Feminization Ratio, EU 15 (1996)

Feminization Ratio, EU 15 (1996)

Source: Eurostat Database 1997

6. It is estimated that women, on average, live more than six years longer than men. In 1999, France had the highest life expectancy at birth at 83.6 years for women, followed closely by Italy and Spain (United Nations, 2000).

Fertility and Life Expectancy Statistics

Country Total pop (000) % of pop. 60+1999 Total fertility rate Life expectancy at birth (years) Female 1999
Life expectancy at birth (years) Males 1999
Austria 8 177 19.9 1.4 80.4 74.4
Belgium 10 152 21.6 1.6 81.3 74.5
Denmark 5 282 20.0 1.7 78.1 72.2
Finland 5 165 19.7 1.7 80.7 73.4
France 58 886 20.5 1.7 83.6 74.9
Germany 82 178 22.7 1.3 80.1 73.7
Greece 10 626 23.6 1.3 80.5 75.5
Ireland 3 705 15.2 1.9 78.3 73.3
Italy 57 343 23.9 1.2 82.1 75.4
Luxembourg 426 19.4 1.7 81.4 74.5
Netherlands 15 735 18.3 1.5 81.1 75.0
Portugal 9 873 20.8 1.4 79.5 72.0
Spain 39 634 21.6 1.1 82.1 75.3
Sweden 8 892 22.3 1.6 81.9 77.1
UK 58 744 20.9 1.7 79.7 74.7

SOURCE: United Nations ( 2000 )

The World’s Women

7. The graph below illustrates the differences in life expectancy for the total population and the female population in Europe in terms of life expectancy in years at age 65.

Life Expectancy at Age 65 for Total Population and for Women within Europe

graph of Age Structure for Developed Regions

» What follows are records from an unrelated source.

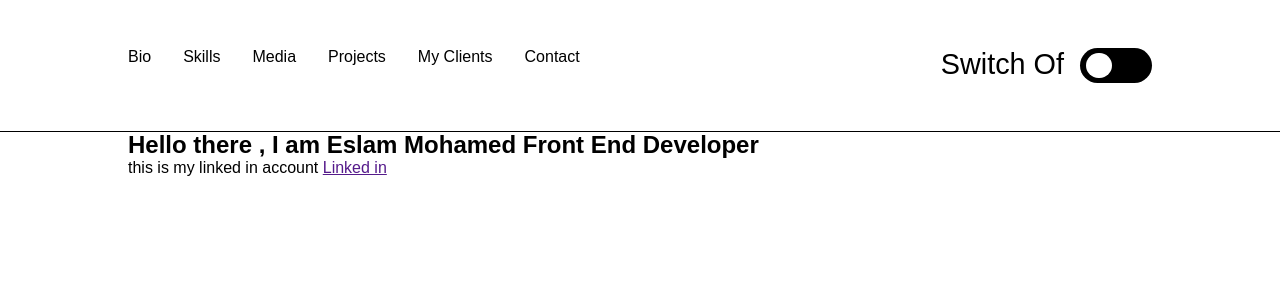
Repository: Eslam0Mohamed/portfolio
Page: index.html
The author's editor kept a copy of each file at every save. The page is drawn from the files as they stood at one save, then again after the next save.
The browser window is 1280 px wide. The pictures show the whole page.

Above is the page before, as saved 2024-07-13 23:25:42.

After the next save:
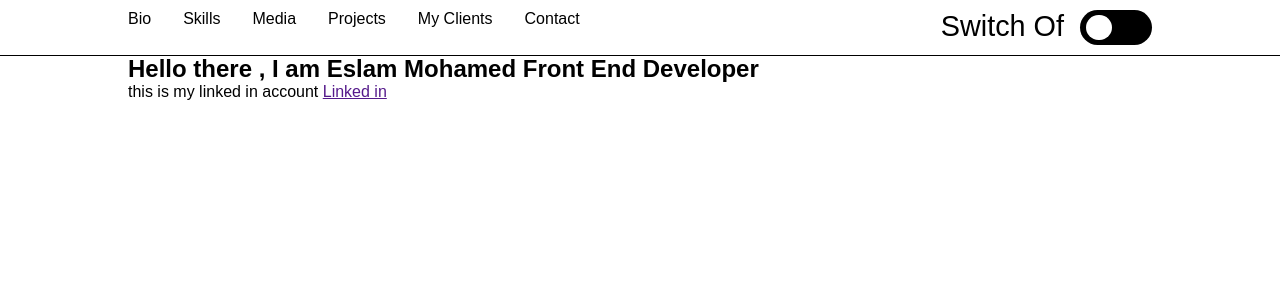
Saved 48 s later.
--- a/css/style.css
+++ b/css/style.css
@@ -71,7 +71,7 @@ body {
 }
 
 .header {
-    padding: 3rem 0;
+    padding: 10px 0;
     position: relative;
     display: flex;
     justify-content: center;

Source: WHO European Region (2000). Health For All Database.


Previous | Main page | Next

Eurohealth home

Leave a Comment